After a series of tests including two spinal taps, the team up there decided it was probably GME - granulomatous meningoencephalitis - an inflammatory autoimmune disease of the central nervous system. We say “probably” because they can’t test for it on an alive patient. After several overnight stays and MRI scans, we started Fred on a course of chemotherapy and prednisone.
The thing with GME is that once they have it, it doesn’t go away. The rest of Fred’s life would be spent managing his illness (which we were fully prepared to do).
Fast forward six months - multiple trips to Palmerston North and thousands of dollars later - we finally thought we had it under control. Reluctantly, we went to Sydney for a friend’s wedding leaving Fred with good friends of ours who understood what he had been going through and what to do while we were away.
In the middle of our trip, the Kaikoura earthquake hit.
We came back to a barely recognisable apartment that took 3 days to clean before it was safe to bring Fred back home. We noticed straight away that he had gone backwards and his gait had returned. The vet recommended we up his dosage and continue to monitor him.
On the morning of New Year’s Eve 2016, Fred went downhill fast. He couldn’t lie down without rolling over and could barely walk. We rushed him back to vet who explained that he had likely suffered a stroke. We had no other option.
Fred drifted away in my arms.
If you’ve ever lost a pet then you know the pain we went through. We were glad that he wasn’t suffering anymore and we know there was nothing more we could’ve done, but we were absolutely devastated at the loss of our little boy. I’ve never cried so much for so long in all my life.
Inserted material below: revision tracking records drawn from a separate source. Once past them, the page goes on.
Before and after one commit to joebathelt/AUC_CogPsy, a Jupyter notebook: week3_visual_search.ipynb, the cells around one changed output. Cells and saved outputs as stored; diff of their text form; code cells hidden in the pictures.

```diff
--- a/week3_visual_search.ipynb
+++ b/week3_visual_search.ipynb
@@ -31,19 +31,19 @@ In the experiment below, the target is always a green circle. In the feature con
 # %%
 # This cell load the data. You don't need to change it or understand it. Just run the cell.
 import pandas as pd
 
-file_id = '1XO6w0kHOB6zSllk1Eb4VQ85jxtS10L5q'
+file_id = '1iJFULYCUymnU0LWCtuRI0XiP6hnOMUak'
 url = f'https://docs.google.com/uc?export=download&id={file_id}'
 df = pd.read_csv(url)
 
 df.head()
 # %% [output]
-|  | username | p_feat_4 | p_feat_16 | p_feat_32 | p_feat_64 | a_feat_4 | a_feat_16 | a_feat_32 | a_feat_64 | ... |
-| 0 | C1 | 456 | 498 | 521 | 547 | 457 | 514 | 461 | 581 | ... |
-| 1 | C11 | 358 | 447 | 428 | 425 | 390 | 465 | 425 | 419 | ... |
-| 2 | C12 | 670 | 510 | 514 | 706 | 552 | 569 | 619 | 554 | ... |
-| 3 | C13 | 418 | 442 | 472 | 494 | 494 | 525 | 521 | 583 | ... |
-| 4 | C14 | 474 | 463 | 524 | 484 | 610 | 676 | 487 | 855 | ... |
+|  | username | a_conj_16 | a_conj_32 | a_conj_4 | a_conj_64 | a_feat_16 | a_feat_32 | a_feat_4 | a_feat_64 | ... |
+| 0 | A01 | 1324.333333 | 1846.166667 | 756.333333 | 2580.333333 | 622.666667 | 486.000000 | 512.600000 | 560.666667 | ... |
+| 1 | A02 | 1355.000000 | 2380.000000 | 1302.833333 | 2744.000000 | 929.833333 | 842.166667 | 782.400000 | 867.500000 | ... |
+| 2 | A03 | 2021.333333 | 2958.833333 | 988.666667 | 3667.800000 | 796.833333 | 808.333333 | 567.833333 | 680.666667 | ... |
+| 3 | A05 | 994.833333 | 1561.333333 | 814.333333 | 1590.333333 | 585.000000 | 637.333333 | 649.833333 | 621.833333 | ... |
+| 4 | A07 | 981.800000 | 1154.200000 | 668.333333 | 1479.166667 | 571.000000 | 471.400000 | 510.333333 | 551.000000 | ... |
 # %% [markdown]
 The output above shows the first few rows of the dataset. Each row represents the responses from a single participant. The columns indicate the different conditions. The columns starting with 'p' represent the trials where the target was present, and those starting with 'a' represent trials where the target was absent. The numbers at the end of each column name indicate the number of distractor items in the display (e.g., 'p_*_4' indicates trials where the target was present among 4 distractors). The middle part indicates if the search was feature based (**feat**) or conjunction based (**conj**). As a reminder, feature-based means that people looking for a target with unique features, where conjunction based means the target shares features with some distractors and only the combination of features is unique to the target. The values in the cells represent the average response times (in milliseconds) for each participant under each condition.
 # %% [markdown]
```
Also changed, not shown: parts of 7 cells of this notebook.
Fred’s ashes sit on our bedroom dresser next to his favourite toy, Ducky.
5. Enjoy every moment you have with your babies - you don’t know when they'll be taken away from you.